One of the reasons for Tybee’s diverse coastal marine flora and fauna is its particular location on the east coast between Cape Hatteras NC, and Cape Canaveral FL. At this location, Tybee is inhabited by northern cold-water species during cooler months, and then during warmer months we find warm-water, tropical species that extend up the coast to Tybee from the south. With this seasonal overlap of marine floras and faunas, we find an ever-changing assemblage of seaweeds and animals along our beach and in our beach water.

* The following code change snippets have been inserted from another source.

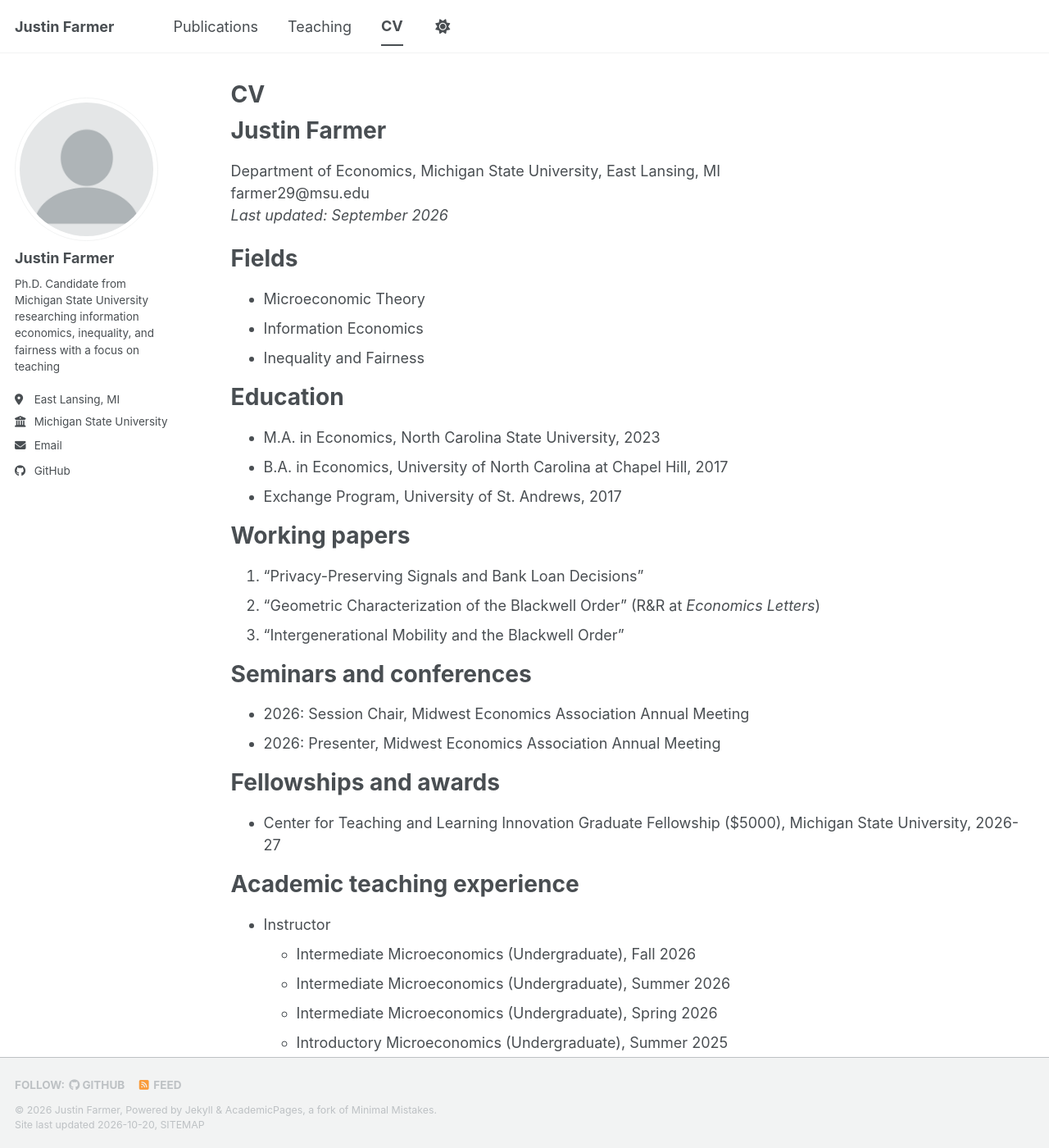
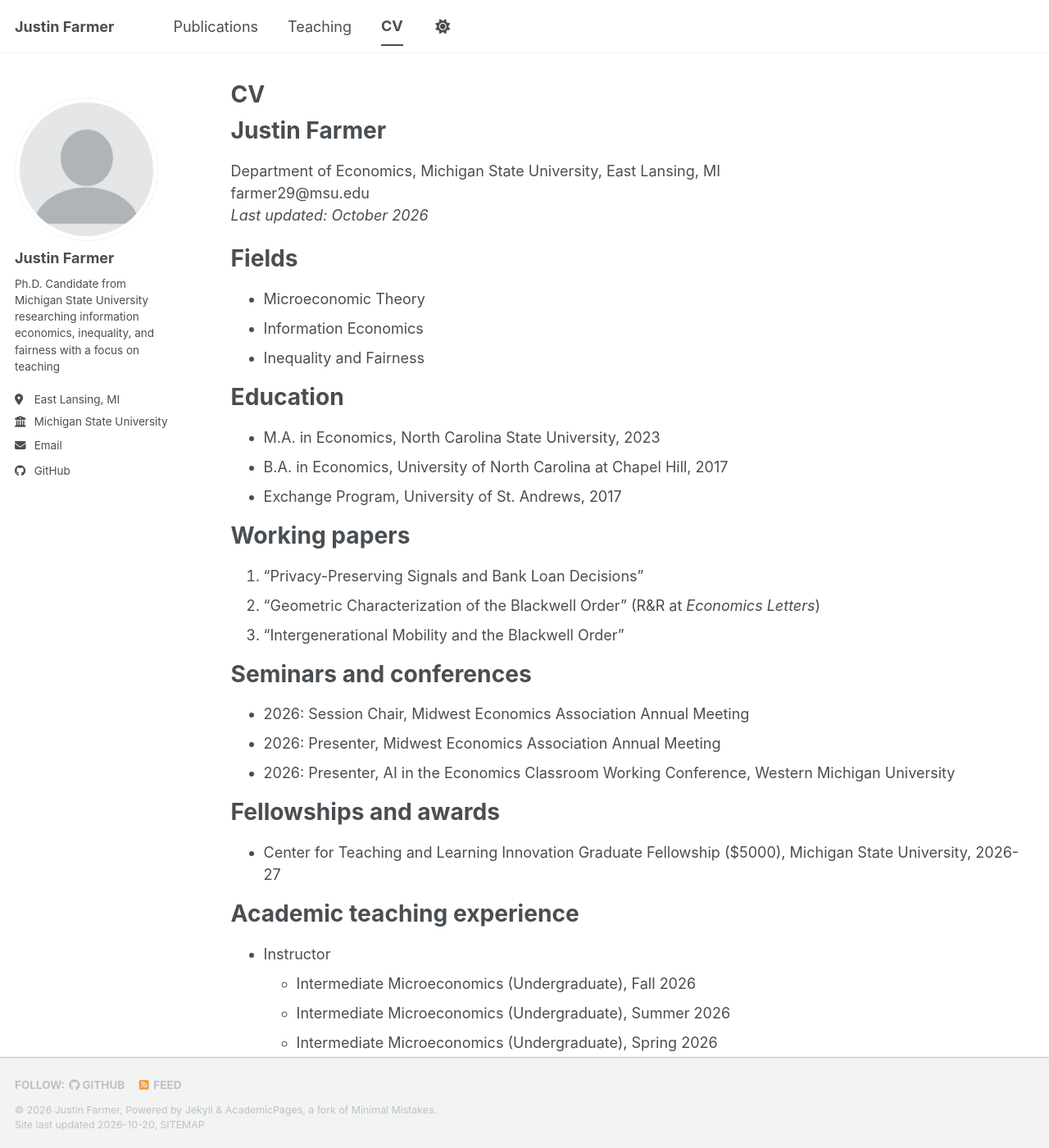
Before and after one commit to Jjustinfarmer/Jjustinfarmer.github.io, a Jekyll site: the page built from _pages/cv.md, in a window 1280 px wide and 1400 px high. Shown: the whole window at 82% size. Built offline with Jekyll 4.4.1, drawn with Linux system fonts in a browser that asks for light colours; a style sheet for code colours, icons or effects is not loaded.

Commit message:
Update CV with new date and conference presentation
Updated the last updated date and added a new conference presentation.

```diff
--- a/_pages/cv.md
+++ b/_pages/cv.md
@@ -13,7 +13,7 @@ Justin Farmer
 ======
 Department of Economics, Michigan State University, East Lansing, MI
 farmer29@msu.edu
-*Last updated: September 2026*
+*Last updated: October 2026*
 
 Fields
 ======
@@ -37,6 +37,7 @@ Seminars and conferences
 ======
 * 2026: Session Chair, Midwest Economics Association Annual Meeting
 * 2026: Presenter, Midwest Economics Association Annual Meeting
+* 2026: Presenter, AI in the Economics Classroom Working Conference, Western Michigan University
 
 Fellowships and awards
 ======
```
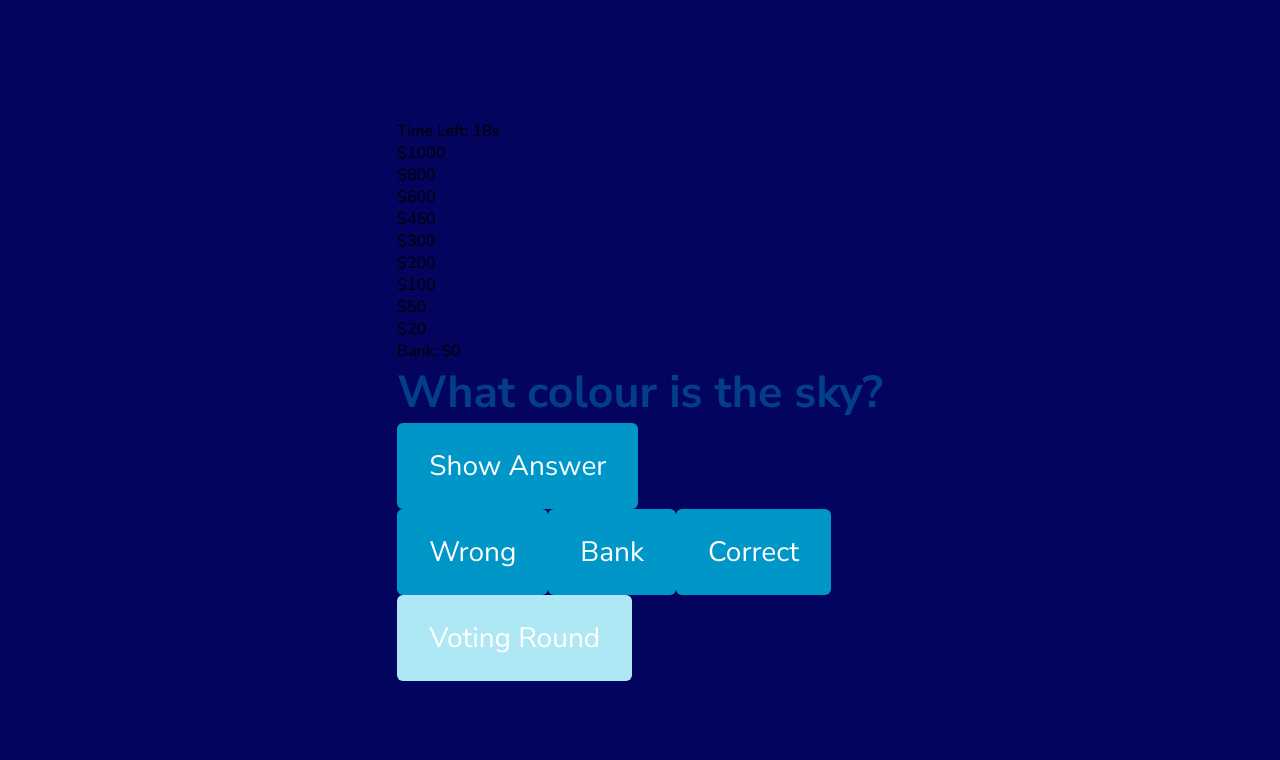
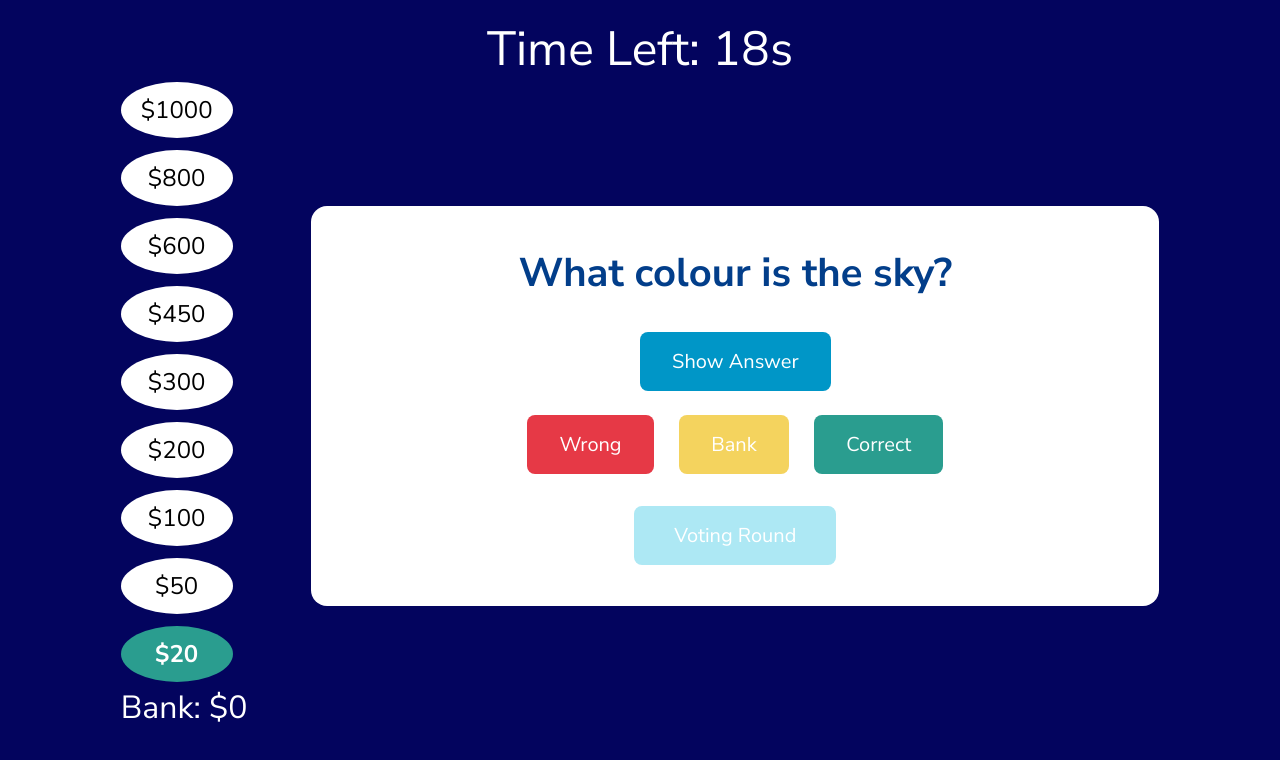
Before and after one commit to ImJehtts/MohibWeakestLink, a React (Create React App) app in the folder frontend/: page / in a window 1280 px wide. Both pictures are taken after a click on the button "Submit". Shown: the top 760 px of the page. Built offline with nearby package versions, Linux system fonts and the light colour scheme.

Commit message:
css finished

```diff
--- a/frontend/src/index.css
+++ b/frontend/src/index.css
@@ -1,37 +1,42 @@
 @import url('https://fonts.googleapis.com/css2?family=Nunito+Sans:ital,opsz,wght@0,6..12,200..1000;1,6..12,200..1000&family=Poppins:wght@300;400;500;600&display=swap');
 
 * {
-  box-sizing: 0;
   padding: 0;
   margin: 0;
   font-family: "Nunito Sans", sans-serif;
 }
 
 :root {
+    /* Theme Colours */
     --color-bg: #03045E;
     --color-dblue: #023E8A;
     --color-lblue: #0096C7;
     --color-sblue: #48CAE4;
     --color-slblue: #ADE8F4;
     --color-white: #FFFFFF;
+
+    /* Game Colours */
+  --color-red: #E63946;
+  --color-yellow: #F4D35E;
+  --color-green: #2A9D8F;
 }
 
 body {
     display: flex;
     justify-content: center;
     align-items: center;
-    min-height: 100vh;
+    height: 90vh;
+    overflow: hidden;
     background: var(--color-bg);
     margin: 0;
 }
 
 .GameSetupContainer {
-    display: flex;
-    justify-content: center;
-    align-items: center;
-    width: 100%;
-    padding: 3rem;
-    flex-direction: column;
+  height: 90vh;
+  display: flex;
+  flex-direction: column;
+  justify-content: center;
+  padding: 1rem;
 }
 
 .GameSetupContainer h3{
@@ -43,7 +48,7 @@ body {
 .GameSetup {
     background: var(--color-white);
     border-radius: 1.5rem;
-    width: 100%;
+    width: 80%;
     max-width: 700px;
     padding: 4rem;
     display: flex;
@@ -68,9 +73,9 @@ button {
     background-color: var(--color-lblue);
     border: none;
     color: var(--color-white);
-    padding: 1.5rem 2rem;
-    font-size: 1.75rem;
-    border-radius: 6px;
+    padding: 2vmin 4vmin;
+    font-size: 2.5vmin;
+    border-radius: 1vmin;
     cursor: pointer;
     transition: background-color 0.3s ease;
 }
@@ -101,3 +106,177 @@ form {
     align-items: center;
     gap: 2rem;
 }
+
+.GamePlayContainer {
+  height: 90vh;
+  width: 100vw;
+  display: flex;
+  flex-direction: column;
+  padding: 2vh;
+  box-sizing: border-box;
+  }
+
+  .GameTimer {
+    text-align: center;
+    font-size: 6vmin;
+    margin: 0;
+    flex-shrink: 0;
+    color: var(--color-white);
+  }
+
+  .GamePlay {
+    display: flex;
+    justify-content: center;
+    align-items: center;
+    gap: 5vw;
+    flex-grow: 1;
+  }
+
+  .MoneyColumn {
+    justify-content: center;
+    height: 100%;
+    gap: 1vh;
+  }
+
+  .MoneyLadder {
+    display: flex;
+    flex-direction: column;
+    gap: 1vh;
+  }
+
+  .MoneyBubble {
+    background: white;
+    border-radius: 50%;
+    width: 14vmin;
+    height: 7vmin;
+    font-size: 3vmin;
+    margin-bottom: 0.5vh;
+    display: flex;
+    align-items: center;
+    justify-content: center;
+  }
+
+  .MoneyBubble.active {
+    color: var(--color-white);
+    border-color: var(--color-green);
+    background: var(--color-green);
+    font-weight: bold;
+  }
+
+  .BankAmount {
+    color: var(--color-white);
+    font-size: 4vmin;
+  }
+
+  .QuestionCard {
+    background: var(--color-white);
+    display: flex;
+    flex-direction: column;
+    align-items: center;
+    justify-content: center;
+    width: 60vw;
+    max-width: 800px;
+    height: auto;
+    min-height: 40vh;
+    margin-top: 0;
+    padding: 5vmin;
+    gap: 3vh;
+    margin: 0;
+    border-radius: 2vmin;
+  }
+
+
+  .QuestionText {
+    color: var(--color-dblue);
+    text-align: center;
+    font-size: 5vmin;
+    margin-bottom: 1vh;
+
+  }
+
+  .AnswerButtons {
+    display: flex;
+    flex-direction: row;
+    justify-content: center;
+    gap: 2vw;
+    width: 100%;
+  }
+
+  .AnswerButtons .Wrong {
+    background-color: var(--color-red);
+  }
+
+  .AnswerButtons .Bank {
+    background-color: var(--color-yellow);
+  }
+
+  .AnswerButtons .Correct {
+    background-color: var(--color-green);
+  }
+
+  .VotingButton {
+    margin-top: 1vh;
+    font-size: 2.5vmin;
+    padding: 2vmin 5vmin;
+  }
+
+  .VotingContainer {
+    height: 90vh;
+    width: 90vw;
+    display: flex;
+    flex-direction: column;
+    justify-content: center;
+    align-items: center;
+    padding: 2vh;
+    margin-top: 0;
+    box-sizing: border-box;
+    overflow: hidden;
+  }
+
+  .VotingRound {
+    background: var(--color-white);
+    border-radius: 1.5rem;
+    width: 90%;
+    max-width: 600px;
+    padding: 4vmin;
+    display: flex;
+    flex-direction: column;
+    align-items: center;
+    text-align: center;
+    gap: 1.5vh;
+}
+
+.VotingRound h1{
+    font-size: 4vmin;
+    color: var(--color-dblue);
+    margin-bottom: 1vh;
+    font-weight: bold;
+}
+
+.VotingRound h2{
+    font-size: 2.5vmin;
+    color: var(--color-dblue);
+    margin-bottom: 2.5vmin;
+    margin: 0;
+    font-weight: semi-bold;
+}
+
+.WinnerContainer{
+    display: flex;
+    flex-direction: column;
+    align-items: center;
+}
+
+.WinnerContainer h1{
+    font-size: 5vmin;
+    color: var(--color-white);
+    margin-bottom: 2vh;
+    font-weight: bold;
+}
+
+.WinnerContainer h2{
+    font-size: 3vmin;
+    color: var(--color-white);
+    margin-bottom: 0;
+    font-weight: semi-bold;
+}
```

As you discover Tybee, you also realize that for a relatively small island, it possesses a variety of coastal features that provide a variety of habitats, and therefore many different marine communities. On its wide, sandy beaches, if you look carefully in the wet sand at low tide, you will find the holes, burrows, trails and mounds created by a variety of animals living below the sand surface. Some of these include thin, thread-like polychaete worms, ghost shrimp, sand dollars, Coquina clams, mole crabs, and many different snails and whelks. During the spring and summer, you might also come across a large horseshoe crab partially buried in the wet sand. Around and on the rock jetties and their tide pools, you can see a variety of small fish, hermit crabs, sea anemones, an invasive pink barnacle from the Pacific Ocean, many types of crabs, and our native barnacles and oysters. During the spring time, look closely and you might also find sea stars. But be very careful around the rocks because the barnacles and oyster shells are extremely sharp; and never climb on the rocks.
And don’t forget to do some beachcombing along the high tide line. Offshore of Tybee are hard-bottom reefs where sponges, corals, soft corals and other animals live. Periodically these get torn loose and wash up on Tybee’s beach. And when it comes to shell collecting, here’s something that I’ve noticed over the years. You can walk a stretch of the beach and see very few shells, but if you keep walking you are likely to come across a section with lots of shells. And tomorrow, the good shell areas may be somewhere else! So check often and along different sections of the island. I often say, “You never know what you might see on Tybee’s beach!”
Dr. Joe Richardson is a retired marine science professor who has studied, researched and taught marine biology/science along Georgia’s coast and Bahamas for more than 30 years. He continues to conduct marine research and consulting; and he conducts Tybee Beach Ecology Trips year-round for families, schools, scouts, and other groups. He regularly reports on his findings on his Tybee Beach Ecology Trips facebook page. And for more information and pictures about Tybee’s marine biogeography and seasonality, see his webpage.